This is an entirely new production. The story is the same but some bright sparks – that would be playwrights Ron Cowen and Daniel Lipman – thought that it could be improved with the addition of music, songs and dance routines. And, do you know, they may be right.
George Stiles and Anthony Drewe have come up with more than 20 numbers, which is excessive for any musical, but their playfulness and retro style beautifully complement this outlandish and improbable story about a mother and son embarking on an unlikely voyage of discovery.
Patricia Hodge is miscast as the bohemian Aunt Augusta who turns up at her sister’s funeral, hijacks the event, and introduces herself to the grieving son, the priggish, dull as dishwater, former bank manager, Henry (Steven Pacey).
Henry now spends his time talking to his dahlias and pottering around his garden. His life is grey, ordinary, and without incident.
But all this changes when Augusta’s West African lover, Wordsworth (Hugh Maynard), hides drugs in Henry’s mother’s urn, and the aunt’s errant, long-term love, a suspected Nazi war criminal and sympathiser, is held to ransom.
Henry finds himself being forced to accompany Augusta on a wild journey through Europe, Turkey, Central and South America to rescue the old rogue and, in the process, finds himself.
It’s totally daft but thoroughly enjoyable.
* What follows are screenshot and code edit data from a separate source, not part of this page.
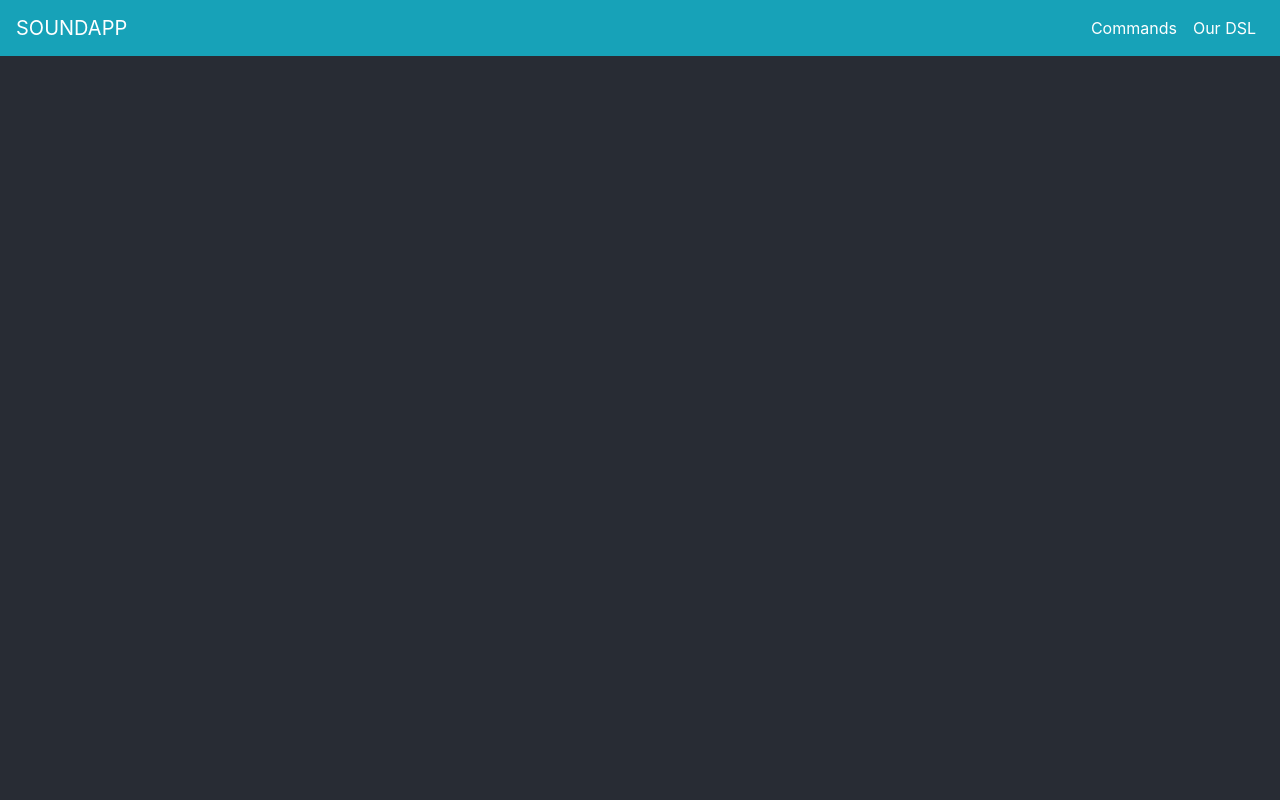
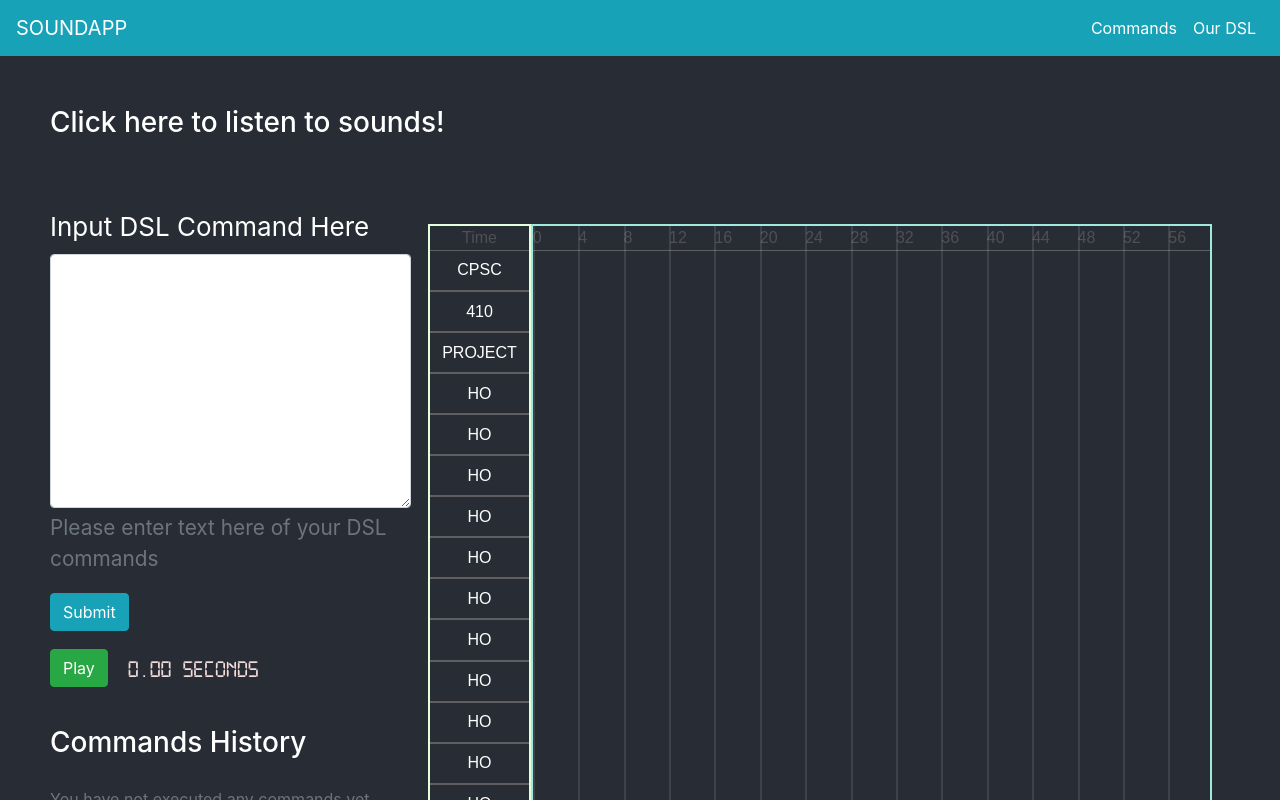
Before and after one commit to elvin-hwang/Audio-Mixer, a React (Create React App) app: page / in a window 1280 px wide. Shown: the top 800 px of the page. Built offline with nearby package versions, Linux system fonts and the light colour scheme.

Commit message:
pushed some changes

```diff
--- a/package.json
+++ b/package.json
@@ -1,7 +1,7 @@
 {
   "name": "soundappreact",
   "version": "0.1.0",
-  "homepage": "https://elvin-hwang.github.io/Audio-Mixer/",
+  "homepage": "https://elvin-hwang.github.io/Audio-Mixer",
   "dependencies": {
     "@testing-library/jest-dom": "^4.2.4",
     "@testing-library/react": "^9.5.0",
@@ -24,7 +24,8 @@
     "start": "react-scripts start",
     "build": "react-scripts build",
     "test": "react-scripts test",
-    "eject": "react-scripts eject"
+    "eject": "react-scripts eject",
+    "clean": "rm -rf node_modules/"
   },
   "eslintConfig": {
     "extends": "react-app"
--- a/src/App.js
+++ b/src/App.js
@@ -8,14 +8,14 @@ import style from 'bootstrap/dist/css/bootstrap.css'
 
 function App() {
     return (
-        <BrowserRouter>
+        <BrowserRouter basename="/Audio-Mixer">
             <div className="App">
                 <Navigation />
                 <div className="App-header">
                     <Switch>
-                        <Route path="/Audio-Mixer" component={Commands} exact />
-                        <Route path="/Audio-Mixer/dsl" component={DSLPage} />
-                        <Route path="/Audio-Mixer/commands" component={Commands} />
+                        <Route path="/" component={Commands} exact />
+                        <Route path="/dsl" component={DSLPage} exact />
+                        <Route path="/commands" component={Commands} exact/>
                     </Switch>
                 </div>
             </div>
--- a/src/components/Navigation.js
+++ b/src/components/Navigation.js
@@ -6,14 +6,18 @@ export class Navigation extends Component {
     render() {
         return (
             <Navbar bg="info" expand="lg">
-                <Navbar.Brand className="text-white" href="/">
+                <Navbar.Brand className="text-white" href="/Audio-Mixer">
                     SOUNDAPP
                 </Navbar.Brand>
                 <Navbar.Toggle aria-controls="basic-navbar-nav" />
                 <Navbar.Collapse className="justify-content-end" id="basic-navbar-nav">
                     <Nav>
-                        <Nav.Link className="d-inline p-2 text-white" href="/Audio-Mixer/commands">Commands</Nav.Link>
-                        <Nav.Link className="d-inline p-2 text-white" href="/Audio-Mixer/dsl">Our DSL</Nav.Link>
+                        <Nav.Link className="d-inline p-2 text-white" href="/Audio-Mixer/commands">
+                            Commands
+                        </Nav.Link>
+                        <Nav.Link className="d-inline p-2 text-white" href="/Audio-Mixer/dsl">
+                            Our DSL
+                        </Nav.Link>
                     </Nav>
                 </Navbar.Collapse>
             </Navbar>
```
Ewan Jones’ stylish choreography is wonderfully authentic for a story that is set in 1969. The ensemble wiggle about like they’re dancing The Watusi or The Mashed Potato.
The girls, all bouffants and false eyelashes, are dressed in their groovy, happening psychedelic minis and the boys in their flower-power shirts. All very hip and right-on.
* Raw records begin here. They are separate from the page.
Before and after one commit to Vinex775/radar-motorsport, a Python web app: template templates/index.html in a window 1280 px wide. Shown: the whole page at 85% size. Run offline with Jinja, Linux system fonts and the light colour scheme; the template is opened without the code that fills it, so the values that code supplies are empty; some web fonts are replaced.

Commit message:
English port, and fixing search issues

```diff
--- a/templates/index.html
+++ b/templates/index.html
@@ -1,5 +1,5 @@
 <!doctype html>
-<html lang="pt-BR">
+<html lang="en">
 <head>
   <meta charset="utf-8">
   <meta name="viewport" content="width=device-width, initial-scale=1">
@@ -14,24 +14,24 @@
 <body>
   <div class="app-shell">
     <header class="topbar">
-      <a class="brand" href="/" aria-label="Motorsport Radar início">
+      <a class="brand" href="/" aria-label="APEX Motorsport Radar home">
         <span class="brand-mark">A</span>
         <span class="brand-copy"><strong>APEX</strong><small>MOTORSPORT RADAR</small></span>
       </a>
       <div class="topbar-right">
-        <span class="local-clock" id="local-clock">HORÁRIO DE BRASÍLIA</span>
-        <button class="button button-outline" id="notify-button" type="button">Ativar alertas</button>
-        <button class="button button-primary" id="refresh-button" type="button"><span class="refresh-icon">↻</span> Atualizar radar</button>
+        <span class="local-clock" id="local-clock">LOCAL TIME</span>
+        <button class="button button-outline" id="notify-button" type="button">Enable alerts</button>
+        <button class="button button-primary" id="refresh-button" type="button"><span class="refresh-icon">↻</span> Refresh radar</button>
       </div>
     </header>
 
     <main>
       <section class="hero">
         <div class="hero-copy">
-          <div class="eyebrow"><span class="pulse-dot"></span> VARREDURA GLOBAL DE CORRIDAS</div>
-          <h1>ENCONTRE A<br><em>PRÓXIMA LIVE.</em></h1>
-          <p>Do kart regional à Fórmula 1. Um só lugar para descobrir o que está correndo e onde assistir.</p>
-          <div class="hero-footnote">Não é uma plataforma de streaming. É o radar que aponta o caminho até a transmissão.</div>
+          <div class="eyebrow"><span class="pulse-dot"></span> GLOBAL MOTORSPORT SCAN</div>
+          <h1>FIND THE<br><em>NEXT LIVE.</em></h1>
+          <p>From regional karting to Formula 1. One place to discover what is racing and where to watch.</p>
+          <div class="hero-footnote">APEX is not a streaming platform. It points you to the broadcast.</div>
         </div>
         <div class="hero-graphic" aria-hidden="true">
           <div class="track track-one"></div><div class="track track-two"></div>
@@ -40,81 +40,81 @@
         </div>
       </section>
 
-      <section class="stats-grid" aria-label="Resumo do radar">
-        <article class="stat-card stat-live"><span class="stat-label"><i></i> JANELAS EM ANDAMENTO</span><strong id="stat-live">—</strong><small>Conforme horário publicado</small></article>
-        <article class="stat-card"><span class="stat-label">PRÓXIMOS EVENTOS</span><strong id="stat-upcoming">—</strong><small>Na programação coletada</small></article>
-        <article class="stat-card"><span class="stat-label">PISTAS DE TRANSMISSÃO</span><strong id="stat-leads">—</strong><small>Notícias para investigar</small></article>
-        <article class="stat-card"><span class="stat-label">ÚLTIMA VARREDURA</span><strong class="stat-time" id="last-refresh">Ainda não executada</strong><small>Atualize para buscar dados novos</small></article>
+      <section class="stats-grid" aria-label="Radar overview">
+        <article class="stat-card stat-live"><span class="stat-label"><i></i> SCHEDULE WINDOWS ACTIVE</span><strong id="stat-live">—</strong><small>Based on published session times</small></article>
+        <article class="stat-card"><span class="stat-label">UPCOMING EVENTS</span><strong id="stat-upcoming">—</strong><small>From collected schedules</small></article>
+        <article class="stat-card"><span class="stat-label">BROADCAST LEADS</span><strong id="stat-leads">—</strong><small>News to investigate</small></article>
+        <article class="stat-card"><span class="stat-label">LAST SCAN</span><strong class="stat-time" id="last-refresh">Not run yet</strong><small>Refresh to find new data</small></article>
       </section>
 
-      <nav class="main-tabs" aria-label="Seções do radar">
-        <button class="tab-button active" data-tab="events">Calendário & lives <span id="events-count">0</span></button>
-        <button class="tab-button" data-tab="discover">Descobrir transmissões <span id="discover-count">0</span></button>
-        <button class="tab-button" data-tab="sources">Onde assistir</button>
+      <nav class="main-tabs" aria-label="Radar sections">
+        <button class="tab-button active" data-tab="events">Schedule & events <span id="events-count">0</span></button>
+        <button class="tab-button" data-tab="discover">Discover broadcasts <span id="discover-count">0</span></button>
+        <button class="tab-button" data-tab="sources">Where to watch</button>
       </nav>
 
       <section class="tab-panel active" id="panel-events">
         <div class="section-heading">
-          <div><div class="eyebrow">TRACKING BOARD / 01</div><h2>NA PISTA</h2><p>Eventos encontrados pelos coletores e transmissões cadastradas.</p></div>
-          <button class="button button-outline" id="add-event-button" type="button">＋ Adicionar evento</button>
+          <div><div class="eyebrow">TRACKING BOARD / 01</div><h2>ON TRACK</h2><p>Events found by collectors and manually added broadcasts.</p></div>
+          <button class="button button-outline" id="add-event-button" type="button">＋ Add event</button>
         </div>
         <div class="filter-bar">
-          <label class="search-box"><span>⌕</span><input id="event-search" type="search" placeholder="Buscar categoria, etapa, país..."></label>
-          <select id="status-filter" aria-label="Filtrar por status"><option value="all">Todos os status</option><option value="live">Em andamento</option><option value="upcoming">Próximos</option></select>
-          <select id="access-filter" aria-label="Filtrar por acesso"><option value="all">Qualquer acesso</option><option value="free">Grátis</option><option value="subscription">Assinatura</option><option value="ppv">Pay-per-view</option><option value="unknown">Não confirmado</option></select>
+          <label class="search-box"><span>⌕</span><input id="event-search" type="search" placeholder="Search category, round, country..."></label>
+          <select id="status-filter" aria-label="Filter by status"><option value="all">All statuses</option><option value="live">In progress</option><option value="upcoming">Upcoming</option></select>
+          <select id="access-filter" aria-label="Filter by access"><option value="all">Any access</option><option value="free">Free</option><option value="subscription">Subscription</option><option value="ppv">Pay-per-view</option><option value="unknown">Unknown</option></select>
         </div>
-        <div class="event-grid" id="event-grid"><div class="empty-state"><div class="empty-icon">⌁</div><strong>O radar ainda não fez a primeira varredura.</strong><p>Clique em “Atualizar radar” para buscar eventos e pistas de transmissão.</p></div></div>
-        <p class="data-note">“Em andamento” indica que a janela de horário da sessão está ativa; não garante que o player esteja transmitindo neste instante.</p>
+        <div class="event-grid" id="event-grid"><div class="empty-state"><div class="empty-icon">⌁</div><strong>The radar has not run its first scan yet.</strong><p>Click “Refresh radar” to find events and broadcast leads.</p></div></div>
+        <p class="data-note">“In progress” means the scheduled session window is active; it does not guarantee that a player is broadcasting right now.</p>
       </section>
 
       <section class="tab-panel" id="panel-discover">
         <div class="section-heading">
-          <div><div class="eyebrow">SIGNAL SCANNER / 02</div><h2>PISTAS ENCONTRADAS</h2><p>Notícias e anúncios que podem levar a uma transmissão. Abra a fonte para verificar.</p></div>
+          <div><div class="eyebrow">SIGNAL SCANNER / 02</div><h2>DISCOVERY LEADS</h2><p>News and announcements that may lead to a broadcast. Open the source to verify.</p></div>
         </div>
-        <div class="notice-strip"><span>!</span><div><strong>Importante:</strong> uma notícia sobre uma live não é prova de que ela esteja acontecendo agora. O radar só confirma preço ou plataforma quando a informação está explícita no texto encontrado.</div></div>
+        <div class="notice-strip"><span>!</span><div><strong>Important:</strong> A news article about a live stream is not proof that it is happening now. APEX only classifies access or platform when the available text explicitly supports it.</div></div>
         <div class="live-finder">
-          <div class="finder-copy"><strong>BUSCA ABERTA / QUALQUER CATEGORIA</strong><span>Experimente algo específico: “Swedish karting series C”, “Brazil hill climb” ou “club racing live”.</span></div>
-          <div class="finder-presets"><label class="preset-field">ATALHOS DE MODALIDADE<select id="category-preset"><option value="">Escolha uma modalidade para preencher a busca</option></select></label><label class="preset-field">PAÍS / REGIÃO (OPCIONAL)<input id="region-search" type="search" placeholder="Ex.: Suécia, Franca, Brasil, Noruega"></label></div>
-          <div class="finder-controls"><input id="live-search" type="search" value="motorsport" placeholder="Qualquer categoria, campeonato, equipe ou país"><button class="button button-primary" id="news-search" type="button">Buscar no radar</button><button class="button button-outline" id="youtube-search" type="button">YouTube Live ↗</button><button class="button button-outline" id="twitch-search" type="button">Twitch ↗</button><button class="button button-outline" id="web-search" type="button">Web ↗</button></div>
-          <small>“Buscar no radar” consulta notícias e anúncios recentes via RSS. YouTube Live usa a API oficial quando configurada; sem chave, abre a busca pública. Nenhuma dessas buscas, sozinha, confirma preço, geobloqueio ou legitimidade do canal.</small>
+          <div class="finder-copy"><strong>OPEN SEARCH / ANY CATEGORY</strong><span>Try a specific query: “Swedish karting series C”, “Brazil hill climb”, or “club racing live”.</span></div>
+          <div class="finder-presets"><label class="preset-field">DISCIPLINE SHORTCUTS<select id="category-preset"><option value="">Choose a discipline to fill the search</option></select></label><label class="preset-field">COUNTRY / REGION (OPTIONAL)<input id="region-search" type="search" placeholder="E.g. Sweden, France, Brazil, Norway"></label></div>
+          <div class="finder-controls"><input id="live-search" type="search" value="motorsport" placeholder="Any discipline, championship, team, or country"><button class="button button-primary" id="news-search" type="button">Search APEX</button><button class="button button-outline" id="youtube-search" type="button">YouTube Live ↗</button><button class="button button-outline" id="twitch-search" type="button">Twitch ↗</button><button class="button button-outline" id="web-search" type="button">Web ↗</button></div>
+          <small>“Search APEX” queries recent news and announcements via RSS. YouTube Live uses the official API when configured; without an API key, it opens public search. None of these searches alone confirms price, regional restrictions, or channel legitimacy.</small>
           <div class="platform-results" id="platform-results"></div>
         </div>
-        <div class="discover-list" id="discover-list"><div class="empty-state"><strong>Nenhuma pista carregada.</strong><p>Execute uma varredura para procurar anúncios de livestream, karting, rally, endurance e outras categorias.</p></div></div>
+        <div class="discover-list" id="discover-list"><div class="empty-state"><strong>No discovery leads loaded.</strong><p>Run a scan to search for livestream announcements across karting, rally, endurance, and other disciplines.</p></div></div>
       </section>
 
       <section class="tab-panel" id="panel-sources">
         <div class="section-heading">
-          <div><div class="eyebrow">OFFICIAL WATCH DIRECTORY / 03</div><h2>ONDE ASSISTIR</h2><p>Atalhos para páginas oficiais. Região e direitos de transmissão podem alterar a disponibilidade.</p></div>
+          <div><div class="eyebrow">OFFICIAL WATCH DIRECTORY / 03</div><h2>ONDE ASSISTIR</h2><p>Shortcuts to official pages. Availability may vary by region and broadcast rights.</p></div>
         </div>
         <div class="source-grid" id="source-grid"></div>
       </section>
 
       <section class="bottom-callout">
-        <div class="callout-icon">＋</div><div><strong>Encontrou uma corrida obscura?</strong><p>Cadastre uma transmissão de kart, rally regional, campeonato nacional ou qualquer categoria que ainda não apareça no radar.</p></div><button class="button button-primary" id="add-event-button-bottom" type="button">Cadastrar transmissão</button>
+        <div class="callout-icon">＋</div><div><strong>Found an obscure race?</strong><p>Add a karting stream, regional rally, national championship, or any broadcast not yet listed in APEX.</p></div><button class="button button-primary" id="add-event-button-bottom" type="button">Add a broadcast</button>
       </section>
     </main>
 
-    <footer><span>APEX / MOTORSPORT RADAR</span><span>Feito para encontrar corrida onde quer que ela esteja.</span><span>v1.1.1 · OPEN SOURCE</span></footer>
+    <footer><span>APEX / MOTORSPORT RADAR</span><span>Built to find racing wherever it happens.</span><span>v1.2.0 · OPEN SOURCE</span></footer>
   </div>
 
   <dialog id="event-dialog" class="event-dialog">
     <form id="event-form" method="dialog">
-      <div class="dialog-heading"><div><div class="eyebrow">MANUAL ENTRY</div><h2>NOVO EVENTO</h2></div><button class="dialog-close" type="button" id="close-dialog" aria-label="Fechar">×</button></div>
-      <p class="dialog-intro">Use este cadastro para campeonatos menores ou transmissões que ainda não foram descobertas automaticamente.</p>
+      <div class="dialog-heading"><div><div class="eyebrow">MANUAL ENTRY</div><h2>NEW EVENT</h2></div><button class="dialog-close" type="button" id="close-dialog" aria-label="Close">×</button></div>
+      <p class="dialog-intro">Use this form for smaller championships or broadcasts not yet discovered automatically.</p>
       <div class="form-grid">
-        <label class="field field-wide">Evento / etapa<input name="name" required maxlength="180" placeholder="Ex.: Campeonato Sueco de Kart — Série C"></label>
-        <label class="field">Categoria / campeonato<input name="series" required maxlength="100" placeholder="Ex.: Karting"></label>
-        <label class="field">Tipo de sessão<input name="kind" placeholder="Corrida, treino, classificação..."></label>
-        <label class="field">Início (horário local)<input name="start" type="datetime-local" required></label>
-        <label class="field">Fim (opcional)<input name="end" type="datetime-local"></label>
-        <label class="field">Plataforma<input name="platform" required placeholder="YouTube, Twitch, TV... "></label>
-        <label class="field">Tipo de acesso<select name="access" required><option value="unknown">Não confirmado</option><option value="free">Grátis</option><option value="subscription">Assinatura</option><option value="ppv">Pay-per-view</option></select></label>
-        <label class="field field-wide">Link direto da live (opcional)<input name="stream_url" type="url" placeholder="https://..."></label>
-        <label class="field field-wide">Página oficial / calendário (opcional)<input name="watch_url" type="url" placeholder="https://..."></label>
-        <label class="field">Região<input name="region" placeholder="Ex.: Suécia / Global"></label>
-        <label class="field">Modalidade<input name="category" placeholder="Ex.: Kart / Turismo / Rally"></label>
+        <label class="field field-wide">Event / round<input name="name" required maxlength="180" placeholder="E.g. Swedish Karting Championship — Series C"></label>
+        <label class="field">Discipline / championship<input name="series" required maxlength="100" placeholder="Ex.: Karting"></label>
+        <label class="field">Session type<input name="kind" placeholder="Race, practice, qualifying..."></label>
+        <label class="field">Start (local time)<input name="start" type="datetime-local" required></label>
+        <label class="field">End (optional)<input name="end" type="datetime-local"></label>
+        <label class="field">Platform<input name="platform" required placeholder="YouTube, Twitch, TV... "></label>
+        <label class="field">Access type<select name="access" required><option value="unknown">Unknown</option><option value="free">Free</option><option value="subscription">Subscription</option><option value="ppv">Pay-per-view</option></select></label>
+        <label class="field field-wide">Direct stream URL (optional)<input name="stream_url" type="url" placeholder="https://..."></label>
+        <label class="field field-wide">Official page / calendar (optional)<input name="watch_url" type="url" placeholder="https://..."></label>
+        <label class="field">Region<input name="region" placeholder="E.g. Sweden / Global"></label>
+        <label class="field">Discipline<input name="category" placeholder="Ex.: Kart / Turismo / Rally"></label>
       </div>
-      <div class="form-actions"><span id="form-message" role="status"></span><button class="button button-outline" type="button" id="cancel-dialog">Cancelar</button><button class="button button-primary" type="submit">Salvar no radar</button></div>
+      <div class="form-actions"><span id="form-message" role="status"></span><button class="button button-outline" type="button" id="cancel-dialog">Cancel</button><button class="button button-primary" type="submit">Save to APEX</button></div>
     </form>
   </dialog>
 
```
But there’s Henry in his wool three piece suit and tie. It takes the entire play for him to relax and change into something (slightly) more comfortable. Meanwhile Hodge looks about as bohemian as Margaret Thatcher.
Colin Falconer’s creative set replicates a rail station, with a movable waiting room doubling as a bar and the signal box used to house the band. The rest of it comprises of a couple of benches and a few railings which are ingeniously used throughout.
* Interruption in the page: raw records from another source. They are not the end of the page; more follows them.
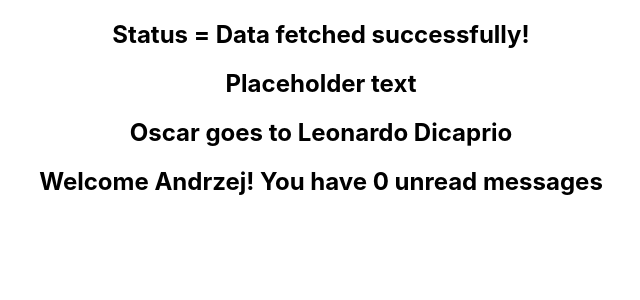
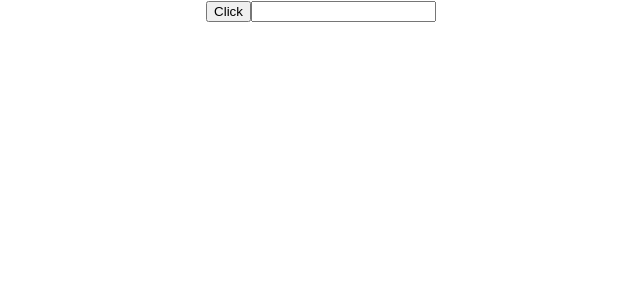
Before and after one commit to AndrzejBuleczka/react-typescript-demo, a React (Create React App) app: page / in a window 1280 px wide. Shown: the top 300 px of the page, without its empty margins (319-959 px from the left). Built offline with nearby package versions, Linux system fonts and the light colour scheme.

Commit message:
button and input props typing

```diff
--- a/src/App.tsx
+++ b/src/App.tsx
@@ -1,18 +1,14 @@
 import './App.css';
-import { Greet } from './components/Greet';
-import { Heading } from './components/Heading';
-import { Oscar } from './components/Oscar';
-import { Status } from './components/Status';
+import { Button } from './components/Button';
+import { Input } from './components/Input';
 
 function App() {
   return (
     <div className="App">
-      <Status status='success'/>
-      <Heading>Placeholder text</Heading>
-      <Oscar>
-        <Heading>Oscar goes to Leonardo Dicaprio</Heading>
-      </Oscar>
-      <Greet name='Andrzej' isLogedIn={true}/>
+        <Button handleClick={(event, id) => {
+          console.log('trololo', event, id)
+        }}/>
+        <Input value='' handleChange={(event) => console.log(event.target.value)} />
     </div>
   );
 }
--- /dev/null
+++ b/src/components/Button.tsx
@@ -0,0 +1,7 @@
+type ButtonProps = {
+  handleClick: (event: React.MouseEvent<HTMLButtonElement>, id: number) => void
+}
+
+export const Button = (props: ButtonProps) => {
+  return <button onClick={event => props.handleClick(event, 1)}>Click</button>
+}
--- /dev/null
+++ b/src/components/Input.tsx
@@ -0,0 +1,13 @@
+import React from "react"
+
+type InputProps = {
+  value: string
+  handleChange: (event: React.ChangeEvent<HTMLInputElement>) => void
+}
+
+export const Input = (props: InputProps) => {
+  const handleInputChange = (event: React.ChangeEvent<HTMLInputElement>) => {
+    console.log(event);
+  }
+  return <input type='text' value={props.value} onChange={handleInputChange}/>
+}
```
There’s not much space in Chichester’s Minerva Theatre but it hasn’t stopped director Christopher Luscombe staging a vibrant and witty musical that takes the audience on a whistle-stop journey from London to Paris, Milan, Istanbul and Asunción via train and ferry.
Pacey has it pegged as the grouchy, colourless and banal Henry, who gets hiccups when under stress, although he does admit brightly, over his mother’s coffin: “Funerals have always excited me. I’ve been looking forward to cremating her for days!”.
The reluctant traveller perks up a bit when offered a joint to smoke by a pregnant young hippy called Tooley (Haley Flaherty) who, astonishingly, then falls for the square even though he’s old enough to be her father.
Interestingly, Luscombe has chosen not to let anyone in the production actually smoke (herbal or otherwise) – and there are a lot of cigarettes bandied about – which looks rather odd (but a relief to those of us who cough and splutter when anyone does light up).
Both Pacey and Hodge make a fine stab at their songs though neither are powerful vocalists.
When we do get to finally meet Augusta’s kidnapped lover “Mr Visconti” he turns out to be a bit of a disappointment. “Good god! He’s short, fat and bald!” exclaims Henry. Yes, actor Jack Chissick is rather diminutive but he’s a lovely mover on the dance floor.
The songs are jolly and charming though none really stand out. Drewe’s lyrics are comical. In the Act One finale, Used For The Very Last Time, a humiliated Henry rages at his aunt: “While You have flitted and flirted I have had rubber gloves inserted!” A painful reminder of his journey through customs.
Jig Jig sees the female dancers shake their booty in barely there minis while Hodge’s manipulative, cold, unemotional and deceitful Aunt Augusta amuses with Life’s Too Short (for long funerals).
Augusta wants to live a life full of magical memories, and there’s no doubt that Travels with My Aunt is memorably magical, but it’s a big ask to believe that Patricia Hodge’s Aunt was a former prostitute. Bohemian, as Graham Greene described the old dear, the immaculately attired Ms Hodge is not.
Travels with My Aunt runs in Chichester’s Minerva Theatre until June 4.
Travels with My Aunt
This new musical version of Graham Greene’s Travels with My Aunt, in Chichester’s Minerva Theatre, is charming, whimsical and stylish.